greater than 15 are generally considered to result in relatively poor zinc bioavailability, those between 5 and 15 are considered to result in medium bioavailability, and those less than 5 are considered to result in good bioavailability. Most plant foods have phyate-zinc molar ratios greater than 15 (seeds and nuts, whole grain cereals, beans and lentils, and tubers). Zinc absorption from those plant foods generally is less than 1 mg/100 g of food, whereas approximately 2 to 2.5 mg zinc is absorbed from 100 g of meat.

A mathematical model of zinc absorption has been developed to predict the amount of zinc absorbed as a function of dietary zinc and phytate (49). This model is used to develop recommendations for the zinc fortification of flour from various cereal grains and to predict the availability of zinc from zinc-fortified cereals. Plant breeding or genetic engineering strategies that either reduce the content of inhibitors (e.g., phytate) or increase the expression of compounds that enhance zinc absorption (e.g., amino acids) have been considered to improve the bioavailability of zinc from plant foods (50).

Because calcium has the propensity to form complexes with phytate and zinc that are insoluble, investigators have proposed that the phytate-zinc molar ratio should be multiplied by the dietary calcium concentration to improve the prediction of zinc bioavailability (51). The interaction with calcium is complex, however, and the effect of calcium on the phytate-zinc interaction is not consistent. Thus, the effect of calcium is usually ignored when determining the effect of phytate on zinc absorption. Supplemental or dietary calcium without phytate has little to no effect on zinc absorption at an adequate level of intake.

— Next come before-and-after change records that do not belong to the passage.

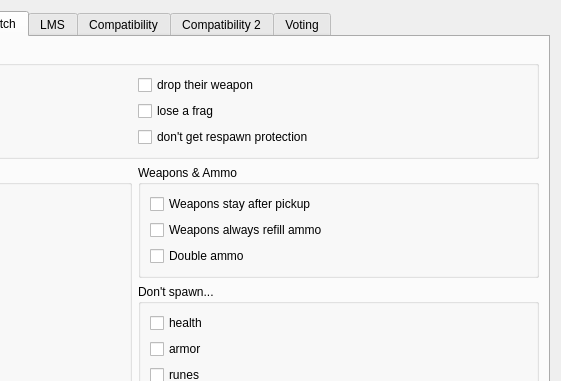
Before: the Qt Designer form src/plugins/zandronumq/createserverdialogpages/flagspage.ui in DoomseekerTeam/Doomseeker, drawn with Qt 5; both pictures show x 292 to 853 and y 0 to 381 of the 853 by 536 pixel window.
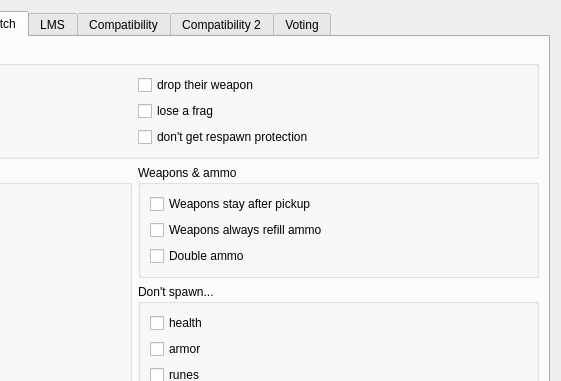
After: the same form once the commit is applied. The open tabs and pages were chosen to show the change. Custom widgets are drawn as their Qt base class.

Commit message: Zandronum, Q-Zandronum: correct the capitalization of "Weapons & ammo" (#4075)

Diff of the .ui file:
```diff
--- a/src/plugins/zandronumq/createserverdialogpages/flagspage.ui
+++ b/src/plugins/zandronumq/createserverdialogpages/flagspage.ui
@@ -1030,7 +1030,7 @@
            <item>
             <widget class="QGroupBox" name="groupBox_12">
              <property name="title">
-              <string>Weapons &amp;&amp; Ammo</string>
+              <string>Weapons &amp;&amp; ammo</string>
              </property>
              <layout class="QVBoxLayout" name="verticalLayout_16">
               <item>
```
The commit also changes 9 other files.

Nutrient Interactions

Interactions with other divalent cations in the intestinal lumen may also influence zinc bioavailability. Isotopic tracer studies indicated that iron supplementation may interfere with zinc absorption and vice versa, but only when these supplements are provided simultaneously in aqueous solutions and in disproportionate molar doses (52). No evidence indicates interference when the supplements are delivered in nearly isosmolar amounts or with food. Some longer term studies suggested that, when iron and zinc are given together, each mineral may reduce the magnitude of the response observed with single-nutrient supplementation (53), although nutritional status is still enhanced to a considerable extent.

Less information is available regarding the interaction between zinc and copper. Shifts in the dietary zinc-copper ratios from 2:1 to 15:1 had no effect on copper absorption (54). However, some studies showed a negative effect of large-dose zinc supplements (˜50 mg/day) on indicators of copper status (55). High levels of tin and cadmium inhibit zinc absorption, but the extent to which lower, physiologic levels affect absorption in humans is unknown. The relative bioavailability of nanoparticles of zinc (oxide or phosphate) is not known, but these may see use as future food additives (56).


Food Sources

The quality of dietary zinc sources is determined by the amount and bioavailability of zinc from the foods. Organs and flesh of mammals, fowl, fish, and crustaceans are the richest food sources of zinc; and because these foods do not contain phytate, they are particularly good sources of absorbable zinc. Eggs and dairy foods also are free of phytate, but they have lower zinc concentrations than organ or flesh foods. Cereals and legumes contain a modest amount of zinc, but their high phytate content reduces the amount of zinc available. Many breakfast cereals are fortified with zinc, and they are one of the major sources of zinc in the US diet. Fruits and vegetables are low in zinc.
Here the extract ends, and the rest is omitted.